▸ Description of the task
Among the lines of the records, count those containing the word "materials", then give the number alone.

::: Exercise material :::

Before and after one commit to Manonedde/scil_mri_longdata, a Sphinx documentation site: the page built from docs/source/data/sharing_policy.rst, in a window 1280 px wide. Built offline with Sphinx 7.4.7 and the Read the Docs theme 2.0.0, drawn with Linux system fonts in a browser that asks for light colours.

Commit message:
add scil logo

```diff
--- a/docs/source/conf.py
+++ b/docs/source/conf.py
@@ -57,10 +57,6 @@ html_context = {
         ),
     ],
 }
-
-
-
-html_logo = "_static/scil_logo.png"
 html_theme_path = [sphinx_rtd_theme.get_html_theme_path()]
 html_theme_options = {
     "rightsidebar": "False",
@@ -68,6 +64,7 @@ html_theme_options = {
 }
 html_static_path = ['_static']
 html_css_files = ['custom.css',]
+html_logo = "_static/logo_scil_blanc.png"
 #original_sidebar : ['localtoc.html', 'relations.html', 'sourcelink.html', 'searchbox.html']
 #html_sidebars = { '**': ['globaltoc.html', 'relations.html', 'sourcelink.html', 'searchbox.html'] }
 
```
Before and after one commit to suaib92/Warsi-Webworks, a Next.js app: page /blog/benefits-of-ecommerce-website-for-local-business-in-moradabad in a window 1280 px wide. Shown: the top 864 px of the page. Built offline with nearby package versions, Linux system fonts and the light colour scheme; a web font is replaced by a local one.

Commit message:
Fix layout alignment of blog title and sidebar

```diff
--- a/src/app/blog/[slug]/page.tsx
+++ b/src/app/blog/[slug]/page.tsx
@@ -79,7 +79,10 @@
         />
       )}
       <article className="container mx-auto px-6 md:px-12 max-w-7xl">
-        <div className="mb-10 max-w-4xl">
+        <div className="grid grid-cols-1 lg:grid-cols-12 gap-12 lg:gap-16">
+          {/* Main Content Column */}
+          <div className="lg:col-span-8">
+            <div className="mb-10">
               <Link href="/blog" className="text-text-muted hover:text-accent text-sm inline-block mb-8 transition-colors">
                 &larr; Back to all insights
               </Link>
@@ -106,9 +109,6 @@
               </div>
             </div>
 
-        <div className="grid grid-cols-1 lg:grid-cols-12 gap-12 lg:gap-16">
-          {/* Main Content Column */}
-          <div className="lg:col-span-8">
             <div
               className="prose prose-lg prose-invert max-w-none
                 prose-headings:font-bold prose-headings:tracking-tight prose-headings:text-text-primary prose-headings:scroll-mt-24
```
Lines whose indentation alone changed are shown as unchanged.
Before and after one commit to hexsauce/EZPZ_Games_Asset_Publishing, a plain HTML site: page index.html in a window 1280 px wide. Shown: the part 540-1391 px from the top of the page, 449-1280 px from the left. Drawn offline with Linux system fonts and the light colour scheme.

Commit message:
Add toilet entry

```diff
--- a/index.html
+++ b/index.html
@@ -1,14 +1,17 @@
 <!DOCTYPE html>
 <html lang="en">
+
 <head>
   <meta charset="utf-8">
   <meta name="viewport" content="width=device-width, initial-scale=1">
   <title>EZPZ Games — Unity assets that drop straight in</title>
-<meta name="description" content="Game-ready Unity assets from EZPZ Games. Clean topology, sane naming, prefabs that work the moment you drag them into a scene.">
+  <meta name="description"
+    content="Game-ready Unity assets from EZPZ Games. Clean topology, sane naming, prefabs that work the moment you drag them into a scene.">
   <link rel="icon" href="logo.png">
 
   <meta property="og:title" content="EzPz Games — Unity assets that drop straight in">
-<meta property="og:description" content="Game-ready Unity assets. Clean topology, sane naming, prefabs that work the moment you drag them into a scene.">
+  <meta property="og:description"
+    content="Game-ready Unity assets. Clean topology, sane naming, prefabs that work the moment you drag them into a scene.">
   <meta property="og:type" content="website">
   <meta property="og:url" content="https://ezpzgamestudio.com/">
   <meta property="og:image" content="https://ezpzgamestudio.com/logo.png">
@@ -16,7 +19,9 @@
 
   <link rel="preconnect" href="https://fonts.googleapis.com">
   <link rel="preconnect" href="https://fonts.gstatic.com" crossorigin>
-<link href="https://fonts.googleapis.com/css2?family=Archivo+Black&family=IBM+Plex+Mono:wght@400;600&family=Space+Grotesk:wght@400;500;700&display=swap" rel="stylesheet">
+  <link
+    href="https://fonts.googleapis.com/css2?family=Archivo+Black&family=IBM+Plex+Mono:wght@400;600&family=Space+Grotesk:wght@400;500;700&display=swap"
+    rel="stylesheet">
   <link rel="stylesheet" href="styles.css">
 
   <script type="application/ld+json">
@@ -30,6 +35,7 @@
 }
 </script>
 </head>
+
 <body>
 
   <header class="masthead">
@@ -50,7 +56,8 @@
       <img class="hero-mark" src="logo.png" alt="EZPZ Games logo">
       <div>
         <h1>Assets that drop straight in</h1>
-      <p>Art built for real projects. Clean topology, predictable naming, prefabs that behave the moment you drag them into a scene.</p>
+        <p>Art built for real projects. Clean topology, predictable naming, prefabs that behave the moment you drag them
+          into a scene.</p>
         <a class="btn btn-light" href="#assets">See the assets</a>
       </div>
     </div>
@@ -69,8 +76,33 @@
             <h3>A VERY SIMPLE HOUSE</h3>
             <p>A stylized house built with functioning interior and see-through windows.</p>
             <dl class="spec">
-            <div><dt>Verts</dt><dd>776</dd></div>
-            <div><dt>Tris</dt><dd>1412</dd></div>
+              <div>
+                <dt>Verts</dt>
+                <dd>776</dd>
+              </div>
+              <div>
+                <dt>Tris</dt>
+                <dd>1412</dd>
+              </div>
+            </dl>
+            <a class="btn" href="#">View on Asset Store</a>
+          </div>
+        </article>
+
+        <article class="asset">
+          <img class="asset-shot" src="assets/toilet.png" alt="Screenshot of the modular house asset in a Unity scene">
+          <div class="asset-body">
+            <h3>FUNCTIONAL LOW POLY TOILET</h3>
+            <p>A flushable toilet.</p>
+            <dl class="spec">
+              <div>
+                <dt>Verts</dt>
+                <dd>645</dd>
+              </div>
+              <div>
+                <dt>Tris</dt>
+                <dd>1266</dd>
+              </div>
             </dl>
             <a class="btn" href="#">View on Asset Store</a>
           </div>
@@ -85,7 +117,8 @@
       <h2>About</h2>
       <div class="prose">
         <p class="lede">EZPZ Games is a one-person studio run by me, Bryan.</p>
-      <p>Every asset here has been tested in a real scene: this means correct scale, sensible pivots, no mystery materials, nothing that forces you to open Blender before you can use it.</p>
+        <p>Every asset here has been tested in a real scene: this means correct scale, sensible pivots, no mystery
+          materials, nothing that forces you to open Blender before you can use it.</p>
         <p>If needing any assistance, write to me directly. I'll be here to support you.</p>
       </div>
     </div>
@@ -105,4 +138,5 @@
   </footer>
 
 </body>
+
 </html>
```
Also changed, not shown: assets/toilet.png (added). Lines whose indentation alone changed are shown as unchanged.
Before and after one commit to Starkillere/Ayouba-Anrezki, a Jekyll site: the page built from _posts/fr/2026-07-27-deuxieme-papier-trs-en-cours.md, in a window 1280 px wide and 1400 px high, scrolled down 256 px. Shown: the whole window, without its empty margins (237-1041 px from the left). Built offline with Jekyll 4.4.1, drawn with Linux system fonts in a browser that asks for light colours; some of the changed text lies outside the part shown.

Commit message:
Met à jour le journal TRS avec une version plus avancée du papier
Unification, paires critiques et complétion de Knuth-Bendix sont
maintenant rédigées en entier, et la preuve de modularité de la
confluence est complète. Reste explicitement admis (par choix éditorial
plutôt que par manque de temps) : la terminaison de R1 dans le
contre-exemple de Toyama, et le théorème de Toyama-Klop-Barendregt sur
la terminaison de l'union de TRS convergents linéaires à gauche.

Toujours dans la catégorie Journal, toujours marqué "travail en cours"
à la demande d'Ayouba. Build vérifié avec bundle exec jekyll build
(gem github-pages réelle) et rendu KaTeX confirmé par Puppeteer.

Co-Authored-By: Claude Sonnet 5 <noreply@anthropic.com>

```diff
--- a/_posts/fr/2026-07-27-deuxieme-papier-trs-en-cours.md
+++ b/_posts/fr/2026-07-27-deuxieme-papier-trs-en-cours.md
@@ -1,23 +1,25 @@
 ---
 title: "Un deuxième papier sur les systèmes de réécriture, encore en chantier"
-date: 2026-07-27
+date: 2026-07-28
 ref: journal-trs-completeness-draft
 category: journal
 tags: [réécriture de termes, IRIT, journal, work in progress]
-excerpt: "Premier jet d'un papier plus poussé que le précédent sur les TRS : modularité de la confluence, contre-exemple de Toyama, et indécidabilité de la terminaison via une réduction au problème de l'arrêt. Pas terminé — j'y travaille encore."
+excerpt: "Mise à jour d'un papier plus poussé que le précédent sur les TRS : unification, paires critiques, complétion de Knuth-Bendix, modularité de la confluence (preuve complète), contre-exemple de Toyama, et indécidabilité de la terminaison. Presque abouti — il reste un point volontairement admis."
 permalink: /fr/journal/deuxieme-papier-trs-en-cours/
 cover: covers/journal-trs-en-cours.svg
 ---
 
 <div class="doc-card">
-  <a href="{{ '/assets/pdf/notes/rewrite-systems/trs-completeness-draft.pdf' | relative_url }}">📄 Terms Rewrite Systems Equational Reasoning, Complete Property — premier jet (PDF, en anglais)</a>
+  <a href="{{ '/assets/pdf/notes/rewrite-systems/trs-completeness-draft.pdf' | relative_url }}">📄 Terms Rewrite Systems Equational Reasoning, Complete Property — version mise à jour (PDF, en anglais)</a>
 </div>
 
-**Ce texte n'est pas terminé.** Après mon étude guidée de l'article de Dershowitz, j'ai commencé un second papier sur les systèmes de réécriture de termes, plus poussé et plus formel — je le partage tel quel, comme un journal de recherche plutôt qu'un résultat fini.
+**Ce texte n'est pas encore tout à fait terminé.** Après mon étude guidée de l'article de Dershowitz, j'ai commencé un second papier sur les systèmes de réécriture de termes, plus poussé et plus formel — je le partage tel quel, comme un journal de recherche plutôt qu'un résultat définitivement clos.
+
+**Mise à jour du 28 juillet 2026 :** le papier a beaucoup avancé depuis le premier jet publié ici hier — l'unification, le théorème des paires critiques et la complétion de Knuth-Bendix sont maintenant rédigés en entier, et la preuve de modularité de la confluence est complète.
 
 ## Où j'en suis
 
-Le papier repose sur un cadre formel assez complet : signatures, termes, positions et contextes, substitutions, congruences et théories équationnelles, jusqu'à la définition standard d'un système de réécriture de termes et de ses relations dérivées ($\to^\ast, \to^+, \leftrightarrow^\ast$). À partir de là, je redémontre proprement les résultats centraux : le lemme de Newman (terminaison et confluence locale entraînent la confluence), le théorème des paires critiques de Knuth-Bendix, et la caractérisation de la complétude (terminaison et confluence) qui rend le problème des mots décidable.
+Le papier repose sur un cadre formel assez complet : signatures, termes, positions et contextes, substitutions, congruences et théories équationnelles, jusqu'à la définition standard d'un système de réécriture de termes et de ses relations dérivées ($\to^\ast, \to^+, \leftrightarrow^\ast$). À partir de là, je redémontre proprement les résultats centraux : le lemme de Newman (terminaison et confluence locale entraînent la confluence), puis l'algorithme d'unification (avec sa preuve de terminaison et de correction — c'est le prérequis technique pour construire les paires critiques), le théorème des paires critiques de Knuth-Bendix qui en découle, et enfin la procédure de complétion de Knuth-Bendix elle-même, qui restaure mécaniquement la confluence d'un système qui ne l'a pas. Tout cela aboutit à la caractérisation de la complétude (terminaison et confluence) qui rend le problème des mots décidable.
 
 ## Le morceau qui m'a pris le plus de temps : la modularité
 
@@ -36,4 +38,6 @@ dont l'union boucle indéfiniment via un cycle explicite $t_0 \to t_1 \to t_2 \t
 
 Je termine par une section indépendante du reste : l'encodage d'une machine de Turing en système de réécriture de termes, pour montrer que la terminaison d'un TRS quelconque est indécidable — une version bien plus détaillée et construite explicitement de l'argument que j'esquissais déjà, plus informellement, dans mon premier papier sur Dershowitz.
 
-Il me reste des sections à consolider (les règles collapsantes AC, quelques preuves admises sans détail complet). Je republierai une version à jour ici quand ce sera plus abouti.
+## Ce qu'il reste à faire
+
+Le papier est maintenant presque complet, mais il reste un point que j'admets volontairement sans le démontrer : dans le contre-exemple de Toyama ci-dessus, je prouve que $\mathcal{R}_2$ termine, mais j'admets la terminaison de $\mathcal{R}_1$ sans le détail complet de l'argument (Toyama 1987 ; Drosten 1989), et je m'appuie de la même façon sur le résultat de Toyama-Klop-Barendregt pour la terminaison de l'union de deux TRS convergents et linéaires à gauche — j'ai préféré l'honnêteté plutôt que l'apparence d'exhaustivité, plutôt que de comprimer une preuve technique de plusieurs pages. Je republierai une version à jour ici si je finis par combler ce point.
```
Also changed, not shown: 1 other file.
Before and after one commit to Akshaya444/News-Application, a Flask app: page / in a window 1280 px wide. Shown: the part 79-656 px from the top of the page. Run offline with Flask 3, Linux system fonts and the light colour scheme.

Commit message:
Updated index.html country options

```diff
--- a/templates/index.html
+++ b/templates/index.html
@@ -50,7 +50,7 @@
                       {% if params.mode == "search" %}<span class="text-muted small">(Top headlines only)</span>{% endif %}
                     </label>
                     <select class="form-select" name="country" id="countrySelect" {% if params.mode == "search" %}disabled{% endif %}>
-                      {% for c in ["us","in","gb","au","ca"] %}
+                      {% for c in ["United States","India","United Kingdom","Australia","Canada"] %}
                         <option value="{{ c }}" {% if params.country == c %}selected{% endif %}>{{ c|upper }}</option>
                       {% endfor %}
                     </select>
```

:::

▸ Response box
2